■ **Task objective**
Please output every entry below exactly as written, leaving out any pictures.

(Difference listings)
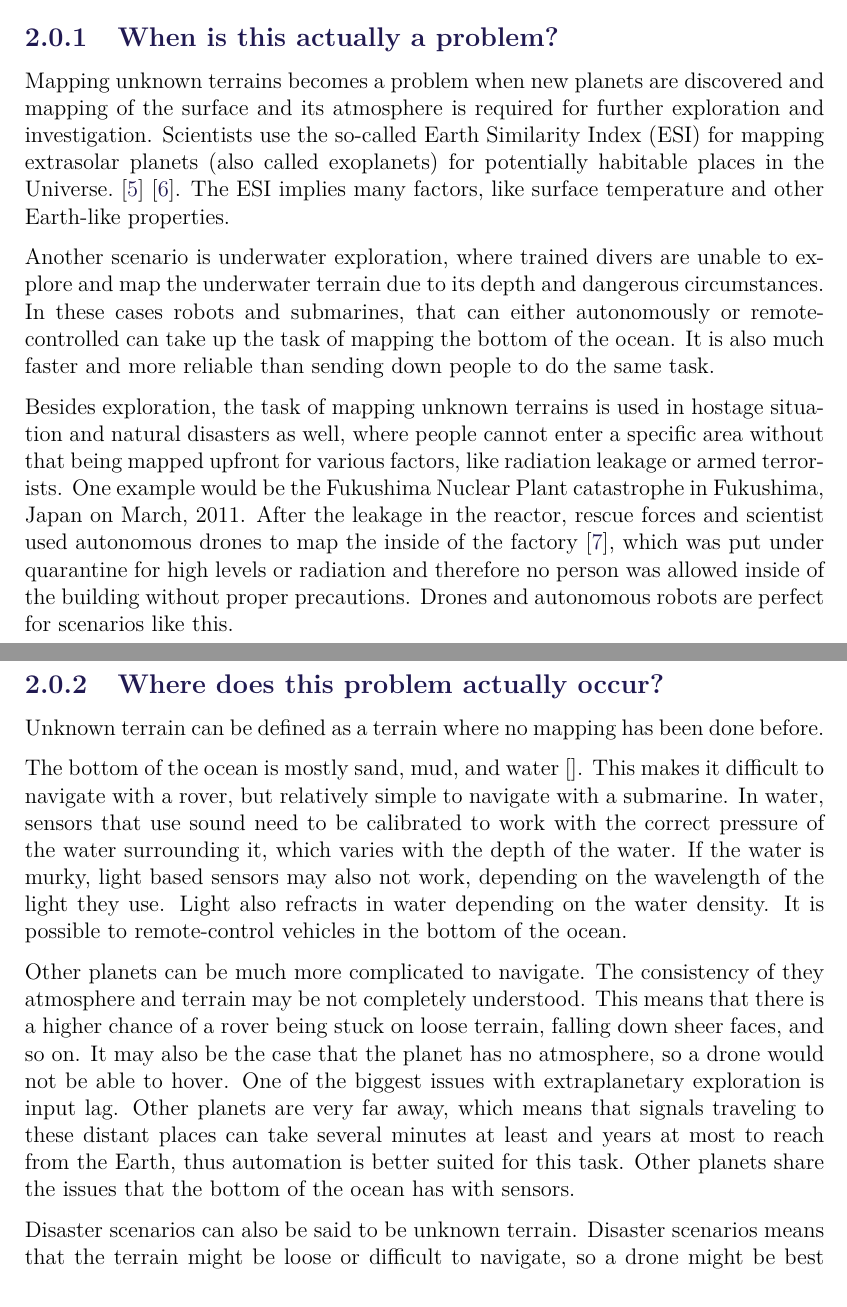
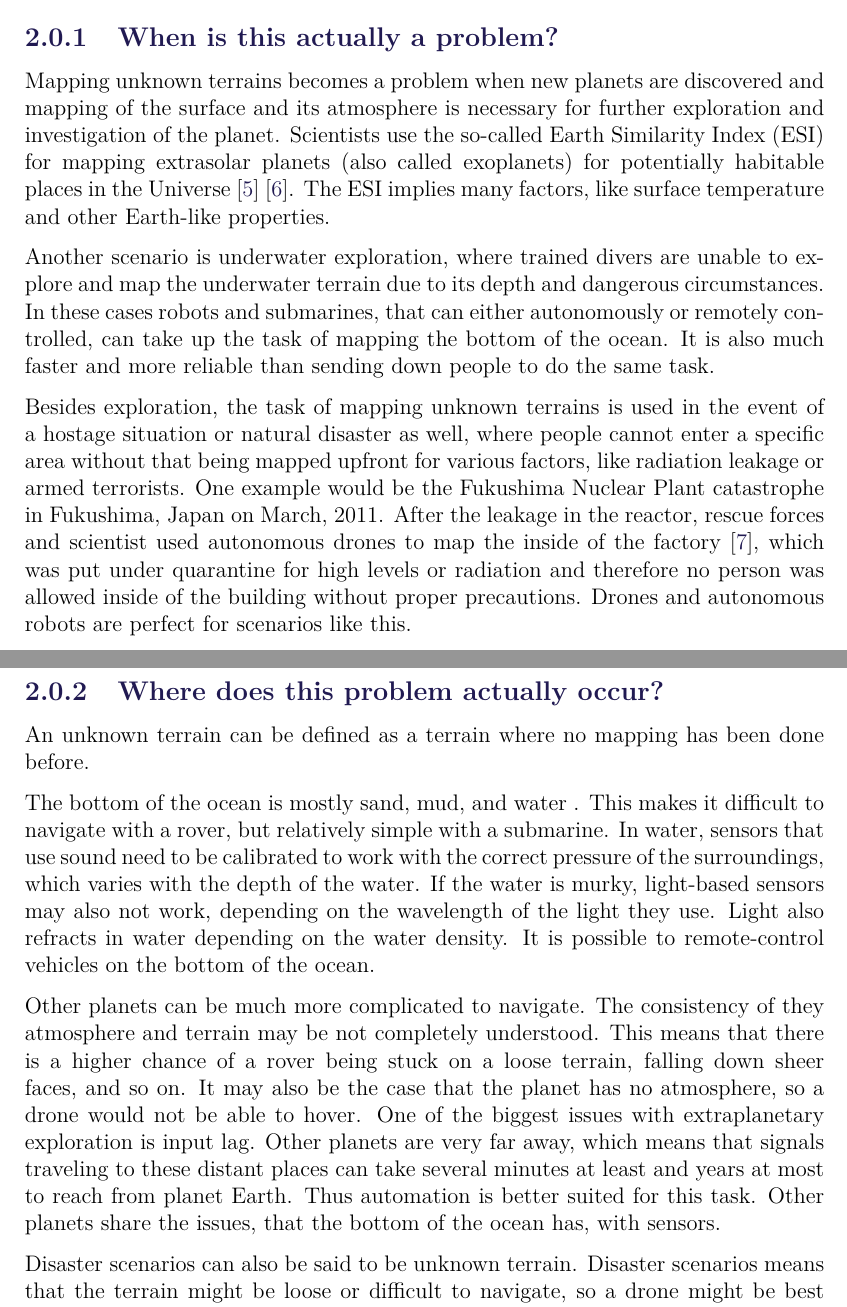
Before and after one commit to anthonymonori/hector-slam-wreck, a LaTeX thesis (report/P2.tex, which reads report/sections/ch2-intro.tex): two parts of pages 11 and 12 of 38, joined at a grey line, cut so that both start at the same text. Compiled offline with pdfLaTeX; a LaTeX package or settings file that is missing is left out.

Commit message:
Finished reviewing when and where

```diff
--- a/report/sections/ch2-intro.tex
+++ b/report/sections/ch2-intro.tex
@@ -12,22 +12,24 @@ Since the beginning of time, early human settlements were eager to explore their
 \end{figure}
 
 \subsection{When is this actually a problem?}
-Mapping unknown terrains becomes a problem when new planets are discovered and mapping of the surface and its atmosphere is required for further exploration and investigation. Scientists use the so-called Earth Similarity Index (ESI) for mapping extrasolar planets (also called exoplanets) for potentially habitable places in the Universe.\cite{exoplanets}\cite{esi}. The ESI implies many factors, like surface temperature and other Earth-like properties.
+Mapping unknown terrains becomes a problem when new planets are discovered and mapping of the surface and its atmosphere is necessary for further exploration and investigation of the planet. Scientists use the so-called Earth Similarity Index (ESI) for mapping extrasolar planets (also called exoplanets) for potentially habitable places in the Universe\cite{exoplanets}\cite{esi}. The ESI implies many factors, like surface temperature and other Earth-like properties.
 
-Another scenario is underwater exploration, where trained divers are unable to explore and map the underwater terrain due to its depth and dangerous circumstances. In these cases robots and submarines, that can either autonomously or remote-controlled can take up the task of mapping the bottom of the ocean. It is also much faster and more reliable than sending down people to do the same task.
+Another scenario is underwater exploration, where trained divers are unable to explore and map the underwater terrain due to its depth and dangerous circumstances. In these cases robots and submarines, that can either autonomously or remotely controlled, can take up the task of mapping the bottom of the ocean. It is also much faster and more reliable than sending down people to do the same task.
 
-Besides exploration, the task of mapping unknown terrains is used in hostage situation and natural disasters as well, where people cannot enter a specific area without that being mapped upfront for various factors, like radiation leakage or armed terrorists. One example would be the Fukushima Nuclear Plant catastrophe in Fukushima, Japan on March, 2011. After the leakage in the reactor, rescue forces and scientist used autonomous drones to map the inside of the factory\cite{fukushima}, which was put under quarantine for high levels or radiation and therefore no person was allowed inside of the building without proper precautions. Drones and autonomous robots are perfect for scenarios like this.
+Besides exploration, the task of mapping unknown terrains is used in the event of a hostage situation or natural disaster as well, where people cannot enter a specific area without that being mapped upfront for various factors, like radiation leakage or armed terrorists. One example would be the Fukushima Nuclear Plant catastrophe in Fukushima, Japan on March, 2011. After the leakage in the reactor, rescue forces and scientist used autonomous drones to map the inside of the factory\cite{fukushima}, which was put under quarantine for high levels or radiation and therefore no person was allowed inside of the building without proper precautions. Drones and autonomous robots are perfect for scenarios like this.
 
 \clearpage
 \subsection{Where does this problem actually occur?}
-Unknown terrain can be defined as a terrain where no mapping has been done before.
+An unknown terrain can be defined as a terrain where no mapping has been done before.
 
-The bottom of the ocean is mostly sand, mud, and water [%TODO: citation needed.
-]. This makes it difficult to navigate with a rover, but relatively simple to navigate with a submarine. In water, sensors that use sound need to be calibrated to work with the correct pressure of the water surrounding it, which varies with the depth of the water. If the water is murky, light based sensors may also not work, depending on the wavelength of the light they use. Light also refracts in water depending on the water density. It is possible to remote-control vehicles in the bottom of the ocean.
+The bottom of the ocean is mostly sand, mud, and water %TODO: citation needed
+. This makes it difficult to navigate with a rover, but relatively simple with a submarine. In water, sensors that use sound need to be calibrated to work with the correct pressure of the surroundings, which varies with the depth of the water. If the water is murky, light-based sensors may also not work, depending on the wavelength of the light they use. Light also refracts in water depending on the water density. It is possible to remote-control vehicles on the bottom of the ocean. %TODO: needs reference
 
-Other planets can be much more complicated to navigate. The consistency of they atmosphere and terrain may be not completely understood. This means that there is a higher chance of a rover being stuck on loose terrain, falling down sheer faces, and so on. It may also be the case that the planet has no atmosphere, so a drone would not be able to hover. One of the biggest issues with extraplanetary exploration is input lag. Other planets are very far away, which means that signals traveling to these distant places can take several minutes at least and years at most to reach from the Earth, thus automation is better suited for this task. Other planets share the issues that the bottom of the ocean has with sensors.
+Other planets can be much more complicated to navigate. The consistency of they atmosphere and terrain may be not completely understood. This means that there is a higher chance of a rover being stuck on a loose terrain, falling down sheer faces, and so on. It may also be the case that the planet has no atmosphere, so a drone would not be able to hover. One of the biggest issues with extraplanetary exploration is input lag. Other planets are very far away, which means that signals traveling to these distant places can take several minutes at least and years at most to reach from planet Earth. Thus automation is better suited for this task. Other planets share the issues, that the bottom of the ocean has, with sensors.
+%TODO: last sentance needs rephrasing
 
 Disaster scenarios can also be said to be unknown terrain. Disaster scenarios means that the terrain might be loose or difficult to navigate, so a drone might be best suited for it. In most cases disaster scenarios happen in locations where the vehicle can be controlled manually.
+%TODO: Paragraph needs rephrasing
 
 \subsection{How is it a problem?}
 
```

■ **Output of the task**
Before and after one commit to anthonymonori/hector-slam-wreck, a LaTeX thesis (report/P2.tex, which reads report/sections/ch2-intro.tex): two parts of pages 11 and 12 of 38, joined at a grey line, cut so that both start at the same text. Compiled offline with pdfLaTeX; a LaTeX package or settings file that is missing is left out.

Commit message:
Finished reviewing when and where

```diff
--- a/report/sections/ch2-intro.tex
+++ b/report/sections/ch2-intro.tex
@@ -12,22 +12,24 @@ Since the beginning of time, early human settlements were eager to explore their
 \end{figure}
 
 \subsection{When is this actually a problem?}
-Mapping unknown terrains becomes a problem when new planets are discovered and mapping of the surface and its atmosphere is required for further exploration and investigation. Scientists use the so-called Earth Similarity Index (ESI) for mapping extrasolar planets (also called exoplanets) for potentially habitable places in the Universe.\cite{exoplanets}\cite{esi}. The ESI implies many factors, like surface temperature and other Earth-like properties.
+Mapping unknown terrains becomes a problem when new planets are discovered and mapping of the surface and its atmosphere is necessary for further exploration and investigation of the planet. Scientists use the so-called Earth Similarity Index (ESI) for mapping extrasolar planets (also called exoplanets) for potentially habitable places in the Universe\cite{exoplanets}\cite{esi}. The ESI implies many factors, like surface temperature and other Earth-like properties.
 
-Another scenario is underwater exploration, where trained divers are unable to explore and map the underwater terrain due to its depth and dangerous circumstances. In these cases robots and submarines, that can either autonomously or remote-controlled can take up the task of mapping the bottom of the ocean. It is also much faster and more reliable than sending down people to do the same task.
+Another scenario is underwater exploration, where trained divers are unable to explore and map the underwater terrain due to its depth and dangerous circumstances. In these cases robots and submarines, that can either autonomously or remotely controlled, can take up the task of mapping the bottom of the ocean. It is also much faster and more reliable than sending down people to do the same task.
 
-Besides exploration, the task of mapping unknown terrains is used in hostage situation and natural disasters as well, where people cannot enter a specific area without that being mapped upfront for various factors, like radiation leakage or armed terrorists. One example would be the Fukushima Nuclear Plant catastrophe in Fukushima, Japan on March, 2011. After the leakage in the reactor, rescue forces and scientist used autonomous drones to map the inside of the factory\cite{fukushima}, which was put under quarantine for high levels or radiation and therefore no person was allowed inside of the building without proper precautions. Drones and autonomous robots are perfect for scenarios like this.
+Besides exploration, the task of mapping unknown terrains is used in the event of a hostage situation or natural disaster as well, where people cannot enter a specific area without that being mapped upfront for various factors, like radiation leakage or armed terrorists. One example would be the Fukushima Nuclear Plant catastrophe in Fukushima, Japan on March, 2011. After the leakage in the reactor, rescue forces and scientist used autonomous drones to map the inside of the factory\cite{fukushima}, which was put under quarantine for high levels or radiation and therefore no person was allowed inside of the building without proper precautions. Drones and autonomous robots are perfect for scenarios like this.
 
 \clearpage
 \subsection{Where does this problem actually occur?}
-Unknown terrain can be defined as a terrain where no mapping has been done before.
+An unknown terrain can be defined as a terrain where no mapping has been done before.
 
-The bottom of the ocean is mostly sand, mud, and water [%TODO: citation needed.
-]. This makes it difficult to navigate with a rover, but relatively simple to navigate with a submarine. In water, sensors that use sound need to be calibrated to work with the correct pressure of the water surrounding it, which varies with the depth of the water. If the water is murky, light based sensors may also not work, depending on the wavelength of the light they use. Light also refracts in water depending on the water density. It is possible to remote-control vehicles in the bottom of the ocean.
+The bottom of the ocean is mostly sand, mud, and water %TODO: citation needed
+. This makes it difficult to navigate with a rover, but relatively simple with a submarine. In water, sensors that use sound need to be calibrated to work with the correct pressure of the surroundings, which varies with the depth of the water. If the water is murky, light-based sensors may also not work, depending on the wavelength of the light they use. Light also refracts in water depending on the water density. It is possible to remote-control vehicles on the bottom of the ocean. %TODO: needs reference
 
-Other planets can be much more complicated to navigate. The consistency of they atmosphere and terrain may be not completely understood. This means that there is a higher chance of a rover being stuck on loose terrain, falling down sheer faces, and so on. It may also be the case that the planet has no atmosphere, so a drone would not be able to hover. One of the biggest issues with extraplanetary exploration is input lag. Other planets are very far away, which means that signals traveling to these distant places can take several minutes at least and years at most to reach from the Earth, thus automation is better suited for this task. Other planets share the issues that the bottom of the ocean has with sensors.
+Other planets can be much more complicated to navigate. The consistency of they atmosphere and terrain may be not completely understood. This means that there is a higher chance of a rover being stuck on a loose terrain, falling down sheer faces, and so on. It may also be the case that the planet has no atmosphere, so a drone would not be able to hover. One of the biggest issues with extraplanetary exploration is input lag. Other planets are very far away, which means that signals traveling to these distant places can take several minutes at least and years at most to reach from planet Earth. Thus automation is better suited for this task. Other planets share the issues, that the bottom of the ocean has, with sensors.
+%TODO: last sentance needs rephrasing
 
 Disaster scenarios can also be said to be unknown terrain. Disaster scenarios means that the terrain might be loose or difficult to navigate, so a drone might be best suited for it. In most cases disaster scenarios happen in locations where the vehicle can be controlled manually.
+%TODO: Paragraph needs rephrasing
 
 \subsection{How is it a problem?}
 
```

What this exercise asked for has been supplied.